I followed his advice; and this evening was, if possible, finer than the preceding.  Here again, as I had been told I should, I found the Thames with all its gentle windings.  Windsor shone nearly as bright over the green vale as those charming houses on Richmond Hill, and the verdure was not less soft and delicate.  The field I was in seemed to slope a little towards the Thames.  I seated myself near a bush, and there waited the going down of the sun.  At a distance I saw a number of people bathing in the Thames.  When, after sunset, they were a little dispersed, I drew near the spot I had been directed to; and here, for the first time, I sported in the cool tide of the Thames.  The bank was steep, but my landlord had dug some steps that went down into the water, which is extremely convenient for those who cannot swim.  Whilst I was there, a couple of smart lively apprentice boys came also from the town, who, with the greatest expedition, threw off their clothes and leathern aprons, and plunged themselves, head foremost, into the water, where they opposed the tide with their sinewy arms till they were tired.  They advised me, with much natural civility, to untie my hair, and that then, like them, I might plunge into the stream head foremost. Refreshed and strengthened by this cool bath, I took a long walk by moonlight on the banks of the Thames.  To my left were the towers of Windsor, before me a little village with a steeple, the top of which peeped out among the green trees, at a distance two inviting hills which I was to climb in the morning, and around me the green cornfields.  Oh! how indescribably beautiful was this evening and this walk!

Women Bathers by a River, Tharp, 1900. This painting was made over 100 years after Karl’s journey. Notice the segregation of the women from the men, which held true over a century before this painting was made.

About Karl Philipp Moritz (from Wikipedia): Karl was a German author, editor and essayist of the Sturm und Drang, late enlightenment, and classicist periods, influencing early German Romanticism as well. He led a life as a hatter’s apprentice, teacher, journalist, literary critic, professor of art and linguistics, and member of both of Berlin’s academies.
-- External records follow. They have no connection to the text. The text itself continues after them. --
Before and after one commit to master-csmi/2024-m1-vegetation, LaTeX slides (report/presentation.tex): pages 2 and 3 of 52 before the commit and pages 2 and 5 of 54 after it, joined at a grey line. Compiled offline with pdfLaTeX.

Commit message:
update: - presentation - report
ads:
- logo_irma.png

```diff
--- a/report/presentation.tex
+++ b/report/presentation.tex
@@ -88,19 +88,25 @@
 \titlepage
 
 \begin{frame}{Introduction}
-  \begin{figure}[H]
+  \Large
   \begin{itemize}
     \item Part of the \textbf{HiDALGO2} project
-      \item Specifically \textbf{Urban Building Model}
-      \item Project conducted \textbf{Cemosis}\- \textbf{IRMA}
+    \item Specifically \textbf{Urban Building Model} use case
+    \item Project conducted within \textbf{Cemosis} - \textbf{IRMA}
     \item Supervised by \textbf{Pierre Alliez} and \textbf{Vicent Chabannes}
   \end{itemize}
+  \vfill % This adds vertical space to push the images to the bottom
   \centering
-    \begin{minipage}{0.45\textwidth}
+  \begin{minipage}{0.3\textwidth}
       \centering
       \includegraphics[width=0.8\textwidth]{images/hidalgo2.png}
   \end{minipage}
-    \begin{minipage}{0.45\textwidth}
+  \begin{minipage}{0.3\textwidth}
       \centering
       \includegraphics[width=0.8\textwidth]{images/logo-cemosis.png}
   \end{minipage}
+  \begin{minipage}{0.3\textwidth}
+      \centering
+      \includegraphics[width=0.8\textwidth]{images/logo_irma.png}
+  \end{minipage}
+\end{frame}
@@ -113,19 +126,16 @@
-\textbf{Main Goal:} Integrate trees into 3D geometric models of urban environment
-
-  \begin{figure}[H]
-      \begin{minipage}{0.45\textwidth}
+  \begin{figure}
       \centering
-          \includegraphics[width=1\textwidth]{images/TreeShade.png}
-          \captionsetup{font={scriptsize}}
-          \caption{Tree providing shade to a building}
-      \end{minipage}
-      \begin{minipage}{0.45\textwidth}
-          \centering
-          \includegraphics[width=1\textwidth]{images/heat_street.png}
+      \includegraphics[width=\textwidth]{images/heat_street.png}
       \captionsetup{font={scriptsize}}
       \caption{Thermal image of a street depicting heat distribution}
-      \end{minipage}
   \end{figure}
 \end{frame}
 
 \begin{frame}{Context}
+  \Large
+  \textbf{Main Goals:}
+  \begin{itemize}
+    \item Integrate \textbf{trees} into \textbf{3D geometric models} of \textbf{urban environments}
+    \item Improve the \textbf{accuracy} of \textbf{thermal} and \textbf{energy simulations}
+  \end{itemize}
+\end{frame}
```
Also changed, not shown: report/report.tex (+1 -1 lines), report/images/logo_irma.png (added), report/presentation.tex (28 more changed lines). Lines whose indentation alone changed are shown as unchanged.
Karl traveled through England in his 20s; he died young, when he was 37.

This scene in Pride and Prejudice 1995 might not have been in Jane’s book, but Darcy’s desire to cool off in his stream-fed pond made sense and was historically accurate.

You can download Karl Philipp Moritz’s book for free into your Kindle or Kindle app. [Moritz, Karl Philipp, 1757-1793. Travels in England in 1782 by Karl Philipp Moritz (Kindle Locations 987-992). Mobipocket (an Amazon.com company).]

Colin Firth in a wet shirt.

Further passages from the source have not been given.